• [WORK TASK]: Copy each line of the records below that has "Contracts" in it.

• [Before-and-after change data]:

· · ·

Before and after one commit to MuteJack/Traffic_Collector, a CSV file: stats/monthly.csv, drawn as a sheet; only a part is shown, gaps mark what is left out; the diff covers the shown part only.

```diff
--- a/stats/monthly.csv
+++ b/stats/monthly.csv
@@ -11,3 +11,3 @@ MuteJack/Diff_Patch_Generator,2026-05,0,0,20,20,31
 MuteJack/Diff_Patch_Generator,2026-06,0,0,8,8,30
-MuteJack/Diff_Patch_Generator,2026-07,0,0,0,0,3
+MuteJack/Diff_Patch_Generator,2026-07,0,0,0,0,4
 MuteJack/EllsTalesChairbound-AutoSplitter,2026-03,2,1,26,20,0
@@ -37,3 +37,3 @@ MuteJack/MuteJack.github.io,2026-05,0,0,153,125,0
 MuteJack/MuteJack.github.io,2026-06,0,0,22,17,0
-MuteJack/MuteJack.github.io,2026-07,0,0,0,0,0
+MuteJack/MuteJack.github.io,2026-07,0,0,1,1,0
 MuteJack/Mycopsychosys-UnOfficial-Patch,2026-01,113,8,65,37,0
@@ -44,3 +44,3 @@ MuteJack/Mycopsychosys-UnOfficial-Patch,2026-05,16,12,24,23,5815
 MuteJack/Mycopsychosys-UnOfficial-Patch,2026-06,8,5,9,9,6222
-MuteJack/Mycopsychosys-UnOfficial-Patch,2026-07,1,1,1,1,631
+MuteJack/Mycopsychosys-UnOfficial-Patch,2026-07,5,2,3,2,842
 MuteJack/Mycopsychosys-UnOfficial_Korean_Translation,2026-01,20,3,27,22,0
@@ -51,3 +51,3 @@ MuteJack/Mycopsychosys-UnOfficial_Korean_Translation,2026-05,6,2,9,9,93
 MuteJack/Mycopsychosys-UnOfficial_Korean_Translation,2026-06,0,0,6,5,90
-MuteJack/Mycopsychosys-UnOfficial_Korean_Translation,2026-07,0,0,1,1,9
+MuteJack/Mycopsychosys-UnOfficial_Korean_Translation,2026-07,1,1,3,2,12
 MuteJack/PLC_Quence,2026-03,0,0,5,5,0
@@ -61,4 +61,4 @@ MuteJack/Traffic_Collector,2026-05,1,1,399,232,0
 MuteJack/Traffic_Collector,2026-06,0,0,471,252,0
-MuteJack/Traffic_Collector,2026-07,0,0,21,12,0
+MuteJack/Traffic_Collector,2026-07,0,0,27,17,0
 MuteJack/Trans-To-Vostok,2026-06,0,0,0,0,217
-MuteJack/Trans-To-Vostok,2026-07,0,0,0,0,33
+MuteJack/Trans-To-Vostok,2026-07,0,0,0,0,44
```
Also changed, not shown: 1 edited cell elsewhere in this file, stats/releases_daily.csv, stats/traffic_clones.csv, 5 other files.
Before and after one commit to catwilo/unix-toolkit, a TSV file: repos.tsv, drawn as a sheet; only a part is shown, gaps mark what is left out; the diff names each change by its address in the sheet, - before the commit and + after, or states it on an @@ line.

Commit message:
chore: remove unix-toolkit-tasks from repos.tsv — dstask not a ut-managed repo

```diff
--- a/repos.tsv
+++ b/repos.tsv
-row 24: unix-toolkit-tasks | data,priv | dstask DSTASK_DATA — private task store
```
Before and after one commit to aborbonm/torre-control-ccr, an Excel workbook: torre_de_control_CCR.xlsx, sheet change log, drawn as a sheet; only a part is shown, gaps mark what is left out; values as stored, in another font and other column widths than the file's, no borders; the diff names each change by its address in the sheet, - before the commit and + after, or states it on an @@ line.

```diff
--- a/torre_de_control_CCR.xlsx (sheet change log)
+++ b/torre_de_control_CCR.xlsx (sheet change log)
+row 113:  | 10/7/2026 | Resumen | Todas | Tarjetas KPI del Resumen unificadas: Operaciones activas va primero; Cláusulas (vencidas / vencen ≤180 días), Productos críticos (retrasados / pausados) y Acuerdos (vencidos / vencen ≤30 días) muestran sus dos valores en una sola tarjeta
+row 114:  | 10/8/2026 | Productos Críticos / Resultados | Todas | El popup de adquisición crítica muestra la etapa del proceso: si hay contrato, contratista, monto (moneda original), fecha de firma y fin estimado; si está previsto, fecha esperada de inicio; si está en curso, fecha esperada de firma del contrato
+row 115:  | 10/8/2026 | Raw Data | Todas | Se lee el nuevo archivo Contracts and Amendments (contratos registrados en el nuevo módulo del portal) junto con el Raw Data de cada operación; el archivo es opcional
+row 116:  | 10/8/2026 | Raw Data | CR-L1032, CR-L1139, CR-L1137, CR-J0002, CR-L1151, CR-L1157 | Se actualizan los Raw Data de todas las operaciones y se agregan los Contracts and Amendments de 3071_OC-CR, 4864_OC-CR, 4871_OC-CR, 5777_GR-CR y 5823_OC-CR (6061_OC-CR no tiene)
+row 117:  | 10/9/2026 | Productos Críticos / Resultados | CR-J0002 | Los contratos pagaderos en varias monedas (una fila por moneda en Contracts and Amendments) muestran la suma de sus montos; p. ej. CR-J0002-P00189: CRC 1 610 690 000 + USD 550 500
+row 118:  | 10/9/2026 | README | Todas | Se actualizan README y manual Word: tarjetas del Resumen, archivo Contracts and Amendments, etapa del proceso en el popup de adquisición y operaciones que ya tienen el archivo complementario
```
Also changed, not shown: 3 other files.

· · ·

• [RESPONSE]:
+row 115:  | 10/8/2026 | Raw Data | Todas | Se lee el nuevo archivo Contracts and Amendments (contratos registrados en el nuevo módulo del portal) junto con el Raw Data de cada operación; el archivo es opcional
+row 116:  | 10/8/2026 | Raw Data | CR-L1032, CR-L1139, CR-L1137, CR-J0002, CR-L1151, CR-L1157 | Se actualizan los Raw Data de todas las operaciones y se agregan los Contracts and Amendments de 3071_OC-CR, 4864_OC-CR, 4871_OC-CR, 5777_GR-CR y 5823_OC-CR (6061_OC-CR no tiene)
+row 117:  | 10/9/2026 | Productos Críticos / Resultados | CR-J0002 | Los contratos pagaderos en varias monedas (una fila por moneda en Contracts and Amendments) muestran la suma de sus montos; p. ej. CR-J0002-P00189: CRC 1 610 690 000 + USD 550 500
+row 118:  | 10/9/2026 | README | Todas | Se actualizan README y manual Word: tarjetas del Resumen, archivo Contracts and Amendments, etapa del proceso en el popup de adquisición y operaciones que ya tienen el archivo complementario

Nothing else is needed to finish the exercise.